“We’re good right now but as you hear from all across the state and regions, staffing would be the issue if we had a very large surge of patients that came in at one time,” said Chris Barnett, MD, Chief Medical Officer at Shannon Medical Center.
While nearly 10% of Coronavirus patients in the area are being hospitalized, Dr. Barnett said the hospital has enough capacity to treat all of them. There are currently about 400 licensed beds at Shannon, along with 19 ICU beds.
“10-15% of people are developing a more severe form of the illness. It’s those 10-15% of the positive patients that are ending up in the hospital, requiring oxygen and requiring significant medical care here,” explained Dr. Barnett, “We have a COVID unit on two of our floors and a part of the ICU dedicated to COVID positive patients. They have their own particular nursing staff and support that only work on that unit so as to not go back and forth between patients.”

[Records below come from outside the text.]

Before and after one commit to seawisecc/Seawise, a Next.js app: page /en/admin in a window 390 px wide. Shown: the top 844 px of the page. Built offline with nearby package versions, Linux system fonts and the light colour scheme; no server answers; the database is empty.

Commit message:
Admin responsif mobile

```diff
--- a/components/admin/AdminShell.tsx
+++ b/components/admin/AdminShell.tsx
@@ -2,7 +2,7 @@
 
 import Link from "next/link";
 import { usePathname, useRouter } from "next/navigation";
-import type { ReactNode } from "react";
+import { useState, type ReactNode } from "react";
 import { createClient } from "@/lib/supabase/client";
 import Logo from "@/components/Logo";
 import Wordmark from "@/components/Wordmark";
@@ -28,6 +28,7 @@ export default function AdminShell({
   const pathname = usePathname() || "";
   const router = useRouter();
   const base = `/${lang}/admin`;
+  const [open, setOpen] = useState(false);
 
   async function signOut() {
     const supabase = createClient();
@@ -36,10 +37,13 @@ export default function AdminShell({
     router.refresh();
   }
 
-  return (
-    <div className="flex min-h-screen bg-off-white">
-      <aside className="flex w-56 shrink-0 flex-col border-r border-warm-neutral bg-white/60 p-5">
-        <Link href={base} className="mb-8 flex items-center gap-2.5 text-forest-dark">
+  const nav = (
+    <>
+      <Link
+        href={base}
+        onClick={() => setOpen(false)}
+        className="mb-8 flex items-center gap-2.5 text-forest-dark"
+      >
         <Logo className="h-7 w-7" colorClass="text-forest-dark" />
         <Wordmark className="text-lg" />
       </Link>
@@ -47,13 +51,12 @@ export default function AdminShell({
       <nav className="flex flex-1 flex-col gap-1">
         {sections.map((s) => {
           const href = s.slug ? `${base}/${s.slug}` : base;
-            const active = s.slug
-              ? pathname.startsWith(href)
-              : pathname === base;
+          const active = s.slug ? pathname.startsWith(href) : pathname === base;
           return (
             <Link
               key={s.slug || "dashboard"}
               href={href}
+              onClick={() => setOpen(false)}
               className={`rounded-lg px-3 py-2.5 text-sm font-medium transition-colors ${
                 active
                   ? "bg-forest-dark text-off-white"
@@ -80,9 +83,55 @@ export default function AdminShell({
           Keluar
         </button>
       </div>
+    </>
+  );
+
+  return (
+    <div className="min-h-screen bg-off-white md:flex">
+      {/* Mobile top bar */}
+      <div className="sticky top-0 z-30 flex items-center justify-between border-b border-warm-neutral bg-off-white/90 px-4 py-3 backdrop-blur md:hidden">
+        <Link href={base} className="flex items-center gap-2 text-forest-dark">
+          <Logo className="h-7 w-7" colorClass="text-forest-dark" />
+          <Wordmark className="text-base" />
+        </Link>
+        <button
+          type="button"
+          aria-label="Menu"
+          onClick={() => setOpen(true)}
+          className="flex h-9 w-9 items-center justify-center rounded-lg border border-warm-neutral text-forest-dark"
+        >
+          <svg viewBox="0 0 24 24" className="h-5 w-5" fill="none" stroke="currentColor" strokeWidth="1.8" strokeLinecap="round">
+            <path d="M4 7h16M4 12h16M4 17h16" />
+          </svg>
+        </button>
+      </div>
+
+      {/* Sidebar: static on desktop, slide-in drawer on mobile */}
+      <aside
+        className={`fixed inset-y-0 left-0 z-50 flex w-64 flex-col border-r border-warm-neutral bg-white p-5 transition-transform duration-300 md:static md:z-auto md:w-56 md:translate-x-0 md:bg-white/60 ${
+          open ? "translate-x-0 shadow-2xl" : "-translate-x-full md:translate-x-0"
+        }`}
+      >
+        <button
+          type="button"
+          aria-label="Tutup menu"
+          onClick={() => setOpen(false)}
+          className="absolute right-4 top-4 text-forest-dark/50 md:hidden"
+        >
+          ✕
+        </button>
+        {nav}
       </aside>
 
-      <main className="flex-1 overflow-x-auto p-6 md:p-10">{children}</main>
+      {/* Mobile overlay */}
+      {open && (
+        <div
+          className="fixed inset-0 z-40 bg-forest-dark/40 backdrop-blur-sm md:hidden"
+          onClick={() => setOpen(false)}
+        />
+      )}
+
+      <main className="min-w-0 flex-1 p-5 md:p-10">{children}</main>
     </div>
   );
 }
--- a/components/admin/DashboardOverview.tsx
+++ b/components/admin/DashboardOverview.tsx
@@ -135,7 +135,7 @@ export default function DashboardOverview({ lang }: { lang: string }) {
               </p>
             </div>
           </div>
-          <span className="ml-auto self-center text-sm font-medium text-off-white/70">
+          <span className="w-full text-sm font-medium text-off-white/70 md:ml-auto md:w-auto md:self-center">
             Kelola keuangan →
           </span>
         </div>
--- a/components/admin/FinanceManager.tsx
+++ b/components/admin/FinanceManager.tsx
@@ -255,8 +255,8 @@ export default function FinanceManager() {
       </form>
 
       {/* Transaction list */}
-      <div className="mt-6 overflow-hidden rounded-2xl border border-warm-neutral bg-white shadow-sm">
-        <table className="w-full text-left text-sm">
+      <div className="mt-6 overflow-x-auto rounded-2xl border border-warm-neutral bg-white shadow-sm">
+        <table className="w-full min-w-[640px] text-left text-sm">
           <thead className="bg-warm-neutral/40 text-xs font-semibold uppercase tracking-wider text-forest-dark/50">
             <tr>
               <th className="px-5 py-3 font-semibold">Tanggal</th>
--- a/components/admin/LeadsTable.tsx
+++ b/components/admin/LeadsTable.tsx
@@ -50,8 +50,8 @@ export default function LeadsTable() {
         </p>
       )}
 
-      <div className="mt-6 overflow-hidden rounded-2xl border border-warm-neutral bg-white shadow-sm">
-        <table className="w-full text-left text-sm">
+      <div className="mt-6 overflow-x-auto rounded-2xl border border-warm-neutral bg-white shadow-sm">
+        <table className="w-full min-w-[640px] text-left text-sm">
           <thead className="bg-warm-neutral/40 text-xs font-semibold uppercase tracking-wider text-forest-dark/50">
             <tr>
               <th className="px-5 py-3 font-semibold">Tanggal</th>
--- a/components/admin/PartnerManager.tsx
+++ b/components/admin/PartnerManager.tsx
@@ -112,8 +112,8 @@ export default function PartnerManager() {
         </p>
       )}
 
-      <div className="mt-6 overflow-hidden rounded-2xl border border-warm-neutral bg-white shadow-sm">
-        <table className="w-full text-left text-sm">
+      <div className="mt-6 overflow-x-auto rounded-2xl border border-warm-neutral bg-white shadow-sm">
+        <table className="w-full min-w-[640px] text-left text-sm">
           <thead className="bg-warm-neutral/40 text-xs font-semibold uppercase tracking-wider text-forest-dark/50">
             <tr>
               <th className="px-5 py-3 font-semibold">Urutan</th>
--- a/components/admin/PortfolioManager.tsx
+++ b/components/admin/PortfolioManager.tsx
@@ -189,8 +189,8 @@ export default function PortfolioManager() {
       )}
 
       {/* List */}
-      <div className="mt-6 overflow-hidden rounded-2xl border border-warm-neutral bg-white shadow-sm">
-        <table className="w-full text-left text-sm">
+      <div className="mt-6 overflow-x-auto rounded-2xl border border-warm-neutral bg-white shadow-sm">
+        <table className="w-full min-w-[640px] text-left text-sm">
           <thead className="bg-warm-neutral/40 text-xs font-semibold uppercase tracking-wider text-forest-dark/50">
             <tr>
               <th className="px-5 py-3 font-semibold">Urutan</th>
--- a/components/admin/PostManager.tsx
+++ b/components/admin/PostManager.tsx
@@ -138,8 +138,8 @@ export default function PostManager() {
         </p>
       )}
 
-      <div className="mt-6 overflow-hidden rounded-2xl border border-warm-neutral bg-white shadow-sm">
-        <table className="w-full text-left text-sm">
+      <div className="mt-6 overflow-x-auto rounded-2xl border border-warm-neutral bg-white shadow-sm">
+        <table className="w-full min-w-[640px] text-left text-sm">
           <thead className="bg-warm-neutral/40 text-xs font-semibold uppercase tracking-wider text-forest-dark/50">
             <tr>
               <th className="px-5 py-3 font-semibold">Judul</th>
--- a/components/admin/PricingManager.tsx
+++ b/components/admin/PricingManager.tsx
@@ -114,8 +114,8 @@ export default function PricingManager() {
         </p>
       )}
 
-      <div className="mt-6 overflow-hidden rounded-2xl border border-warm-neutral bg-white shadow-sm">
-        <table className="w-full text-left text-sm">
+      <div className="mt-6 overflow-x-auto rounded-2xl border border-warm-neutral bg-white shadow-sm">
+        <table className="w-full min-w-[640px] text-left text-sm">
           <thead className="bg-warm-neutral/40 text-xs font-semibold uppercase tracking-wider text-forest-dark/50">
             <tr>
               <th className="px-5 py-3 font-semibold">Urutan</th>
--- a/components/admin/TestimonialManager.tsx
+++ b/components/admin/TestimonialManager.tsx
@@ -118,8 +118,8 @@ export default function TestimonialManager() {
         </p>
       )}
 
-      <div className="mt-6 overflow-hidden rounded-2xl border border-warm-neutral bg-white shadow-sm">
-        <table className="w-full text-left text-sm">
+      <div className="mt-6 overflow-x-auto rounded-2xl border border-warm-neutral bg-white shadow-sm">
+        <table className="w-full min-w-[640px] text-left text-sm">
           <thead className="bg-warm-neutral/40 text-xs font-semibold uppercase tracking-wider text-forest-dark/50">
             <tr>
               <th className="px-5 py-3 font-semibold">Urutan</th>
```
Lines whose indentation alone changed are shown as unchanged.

Dr. Barnett said that while the hospital is in good shape now, it’s important for citizens to continue to do their part to slow the spread of the virus.

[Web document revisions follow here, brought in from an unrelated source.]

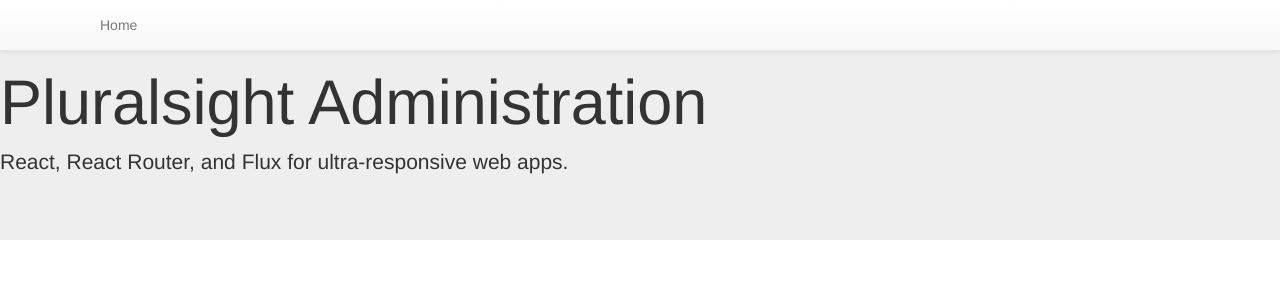
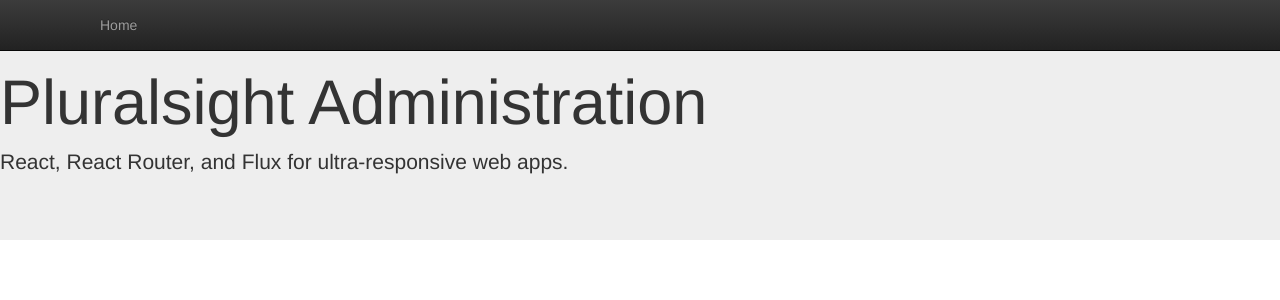
Before and after one commit to architMahto/react-flux-ps-course, a React (Create React App) app: page / in a window 1280 px wide. Shown: the top 300 px of the page. Built offline with nearby package versions, Linux system fonts and the light colour scheme.

Commit message:
Refactored Home component and created SCSS files for Home and Header.

```diff
--- a/src/App/App.js
+++ b/src/App/App.js
@@ -1,7 +1,7 @@
 import React, { Component } from 'react';
 import './App.css';
 import Header from '../Common/Header';
-import Home from '../Home/Home';
+import Home from '../Pages/Home';
 
 class App extends Component {
 	render() {
--- a/src/Common/Header.js
+++ b/src/Common/Header.js
@@ -4,7 +4,7 @@
 class Header extends Component {
 	render() {
 		return (
-			<Navbar fixedTop>
+			<Navbar inverse fixedTop>
 				<Grid>
 					<Navbar.Header>
 						<Navbar.Toggle />
```
Also changed, not shown: src/Common/Header.scss (added), src/Pages/Home.js (renamed from src/Home/Home.js), src/Pages/Home.scss (added).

“The best way to do that, and Dr. Vretis has stressed this over and over, is to wear a mask, social distance and avoid being in large groups,” added Dr. Barnett, “We do not want to be in a position where we are not able to care for everyone who needs help, COVID or non-COVID included.”
With more and more people being tested every day, test results can take from a week to 10 days.

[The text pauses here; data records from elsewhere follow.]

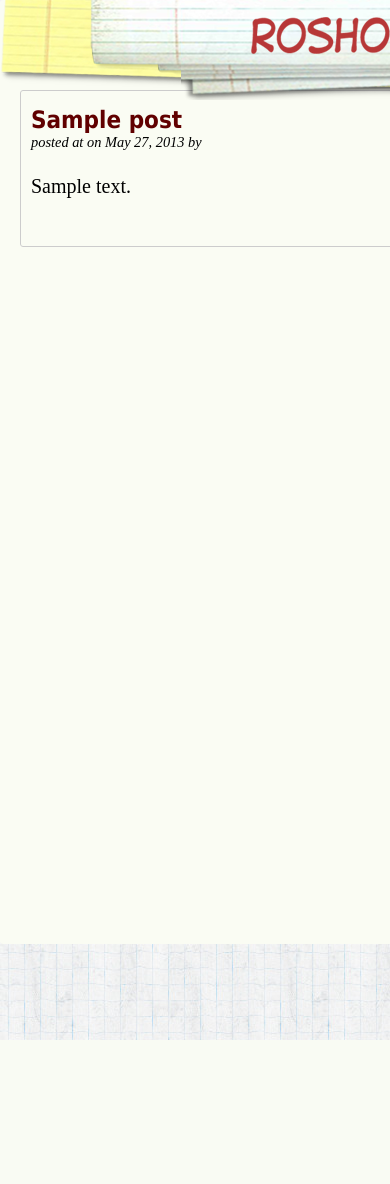
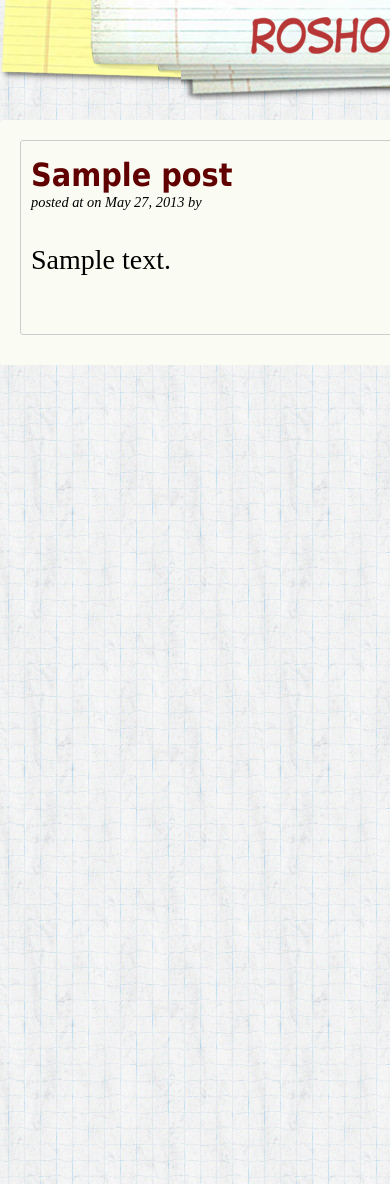
Before and after one commit to roshow/roshow-wp, a WordPress theme: template index.php in a window 390 px wide; the page is wider, and only the part inside the window is pictured. Shown: the top 1184 px of that part. Before the commit the page ends 1040 px from the top of that part, so only its background shows below. Run offline with PHP 8.4 and a stand-in for WordPress, Linux system fonts and the light colour scheme; the site name, menu and one post (Sample post) are stand-ins, and other content is empty; some libraries are stand-ins or nearby versions.

Commit message:
first version up on roshow.net

```diff
--- a/index.php
+++ b/index.php
@@ -1,13 +1,12 @@
 
 <?php get_header(); ?>
+
 <body>
 	<div id='wrapper'>
-
+		<div id="header_div"></div>
 		<div id='post_wrapper'>
-
 		<?php if (have_posts()) : ?>
 	   	<?php while (have_posts()) : the_post(); ?>
-
 	    	<div class='post_item'>
 	 			<div class='the_title'><a href='<?php the_permalink(); ?>'><?php the_title(); ?></a></div>
 	 			<div class='post_data'>posted at <?php the_modified_time();?> on <?php the_modified_date(); ?> by <a href="<?php get_author_posts_url( get_the_author_meta( 'ID' ) ); ?>" target="_blank"><?php the_author_meta( 'display_name' ); ?></a></div>
@@ -24,18 +23,14 @@
 					<a href="<?php comments_link(); ?>"><?php comments_number('0 COMMENTS', '1 COMMENT', '% COMMENTS')?></a>
 				</div>
 			</div>
-
 	   	<?php endwhile; ?>
 		<?php endif;?>
-
 			<span style='float:left;'><?php next_posts_link('&laquo; Previous entries');?></span>
 			<span style='float:right;'><?php previous_posts_link('Next entries &raquo;');?></span>
+		</div>
 
-		</div>
-		<?php get_sidebar(); ?>
-
-		<div id="header_div"></div>
+<?php get_sidebar(); ?>
 
 	</div>
 
-	<?php get_footer(); ?>
+<?php get_footer(); ?>
--- a/style.css
+++ b/style.css
@@ -51,6 +51,7 @@ a:hover {
 	left: 0px;
 	background-image: url('images/header.png');
 	cursor: pointer;
+	z-index: 2;
 }
 
 
@@ -170,16 +171,23 @@ img.alignleft {
 }
 
 @media only screen and (max-device-width: 960px) {
+	#wrapper > div {
+		position: relative;
+	}
 		#sidebar {
 			visibility: hidden;
 		}
 		#post_wrapper{
-		top: 0;
-		left: 0;
 			width: 100%;
-		height: 100%;
+			height: auto;
+			display: block;
+			padding-top: 10px;
+			margin-top: 20px;
+		}
+		.the_title {
+			font-size: 2em;
 		}
 		.the_content {
-		font-size: 1.25em;
+			font-size: 1.75em;
 		}
 }
```
Also changed, not shown: single.php (+4 -13 lines). Lines whose indentation alone changed are shown as unchanged.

While Shannon does have a limited number of rapid result tests available, these are being reserved for patients who have been admitted to the hospital and medical staff who have had exposure or symptoms of the virus.
“The testing is going to get worse before it gets better. Hopefully we can maintain the drive-thru. The drive-thrus are a very successful way to get lots of people through and safely test them for the virus, but we’ve gotten so good at it that now the labs can’t catch up,” said Dr. Barnett.
Dr. Barnett went on to talk about antibody tests. Antibody testing determines whether a person has had COVID-19 in the past and now has antibodies against the virus.
“Currently, we are focusing on testing for the acute illness to identify patients who have the disease and need treatment,” added Dr. Barnett, “Right now the antibody test doesn’t help us with the management of anything. Where it’s important is if a patient has had COVID-19 and they’ve had a positive antibody test, I’d encourage them to go to the blood bank to donate their plasma. We use that in our critically ill patients in order to help them recover. A lot of the plasma we’re using is coming from the Northeast because there are more people who have recovered from the illness up there. As the numbers increase in San Angelo and the state of Texas, those willing to donate their plasma will add a benefit to the members of the community who may get a severe form of the disease.”
Dr. Barnett also talked about what the hospital is currently using to treat COVID-19 patients, and answered other questions members of the media had on the topic. You can watch the full interview with Dr. Barnett here.